*** THE DATA Section Begins ***

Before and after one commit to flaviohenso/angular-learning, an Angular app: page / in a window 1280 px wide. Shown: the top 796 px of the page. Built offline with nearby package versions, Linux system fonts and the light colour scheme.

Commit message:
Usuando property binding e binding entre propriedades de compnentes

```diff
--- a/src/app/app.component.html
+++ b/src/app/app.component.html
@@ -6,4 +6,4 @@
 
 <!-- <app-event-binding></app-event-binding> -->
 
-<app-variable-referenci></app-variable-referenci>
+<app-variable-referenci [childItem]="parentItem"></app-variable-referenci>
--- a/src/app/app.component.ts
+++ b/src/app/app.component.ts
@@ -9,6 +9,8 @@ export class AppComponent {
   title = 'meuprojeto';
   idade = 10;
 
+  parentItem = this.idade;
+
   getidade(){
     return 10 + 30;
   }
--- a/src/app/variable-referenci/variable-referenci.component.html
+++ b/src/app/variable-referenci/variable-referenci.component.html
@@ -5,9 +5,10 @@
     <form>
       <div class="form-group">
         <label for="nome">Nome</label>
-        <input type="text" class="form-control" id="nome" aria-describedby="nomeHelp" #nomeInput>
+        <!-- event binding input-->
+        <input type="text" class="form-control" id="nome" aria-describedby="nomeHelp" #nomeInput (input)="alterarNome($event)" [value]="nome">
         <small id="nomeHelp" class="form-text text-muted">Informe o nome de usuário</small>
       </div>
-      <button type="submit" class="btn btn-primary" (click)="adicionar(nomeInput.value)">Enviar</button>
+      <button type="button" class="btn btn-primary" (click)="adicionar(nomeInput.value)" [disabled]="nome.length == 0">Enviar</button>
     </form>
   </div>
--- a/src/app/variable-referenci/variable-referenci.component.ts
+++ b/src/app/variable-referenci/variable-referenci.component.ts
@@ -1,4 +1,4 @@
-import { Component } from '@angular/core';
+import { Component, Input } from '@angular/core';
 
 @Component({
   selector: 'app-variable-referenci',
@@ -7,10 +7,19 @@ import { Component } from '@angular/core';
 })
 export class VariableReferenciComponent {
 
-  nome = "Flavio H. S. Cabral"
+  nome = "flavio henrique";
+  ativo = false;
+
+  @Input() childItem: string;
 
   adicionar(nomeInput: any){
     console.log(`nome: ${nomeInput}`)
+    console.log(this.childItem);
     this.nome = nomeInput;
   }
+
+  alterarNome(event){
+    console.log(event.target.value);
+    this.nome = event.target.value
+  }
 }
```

*** THE DATA Section Ends ***

→ **TO DO**: All the data above must be copied again. Leave nothing out.

→ **RESULT OF THIS EXERCISE**:
Before and after one commit to flaviohenso/angular-learning, an Angular app: page / in a window 1280 px wide. Shown: the top 796 px of the page. Built offline with nearby package versions, Linux system fonts and the light colour scheme.

Commit message:
Usuando property binding e binding entre propriedades de compnentes

```diff
--- a/src/app/app.component.html
+++ b/src/app/app.component.html
@@ -6,4 +6,4 @@
 
 <!-- <app-event-binding></app-event-binding> -->
 
-<app-variable-referenci></app-variable-referenci>
+<app-variable-referenci [childItem]="parentItem"></app-variable-referenci>
--- a/src/app/app.component.ts
+++ b/src/app/app.component.ts
@@ -9,6 +9,8 @@ export class AppComponent {
   title = 'meuprojeto';
   idade = 10;
 
+  parentItem = this.idade;
+
   getidade(){
     return 10 + 30;
   }
--- a/src/app/variable-referenci/variable-referenci.component.html
+++ b/src/app/variable-referenci/variable-referenci.component.html
@@ -5,9 +5,10 @@
     <form>
       <div class="form-group">
         <label for="nome">Nome</label>
-        <input type="text" class="form-control" id="nome" aria-describedby="nomeHelp" #nomeInput>
+        <!-- event binding input-->
+        <input type="text" class="form-control" id="nome" aria-describedby="nomeHelp" #nomeInput (input)="alterarNome($event)" [value]="nome">
         <small id="nomeHelp" class="form-text text-muted">Informe o nome de usuário</small>
       </div>
-      <button type="submit" class="btn btn-primary" (click)="adicionar(nomeInput.value)">Enviar</button>
+      <button type="button" class="btn btn-primary" (click)="adicionar(nomeInput.value)" [disabled]="nome.length == 0">Enviar</button>
     </form>
   </div>
--- a/src/app/variable-referenci/variable-referenci.component.ts
+++ b/src/app/variable-referenci/variable-referenci.component.ts
@@ -1,4 +1,4 @@
-import { Component } from '@angular/core';
+import { Component, Input } from '@angular/core';
 
 @Component({
   selector: 'app-variable-referenci',
@@ -7,10 +7,19 @@ import { Component } from '@angular/core';
 })
 export class VariableReferenciComponent {
 
-  nome = "Flavio H. S. Cabral"
+  nome = "flavio henrique";
+  ativo = false;
+
+  @Input() childItem: string;
 
   adicionar(nomeInput: any){
     console.log(`nome: ${nomeInput}`)
+    console.log(this.childItem);
     this.nome = nomeInput;
   }
+
+  alterarNome(event){
+    console.log(event.target.value);
+    this.nome = event.target.value
+  }
 }
```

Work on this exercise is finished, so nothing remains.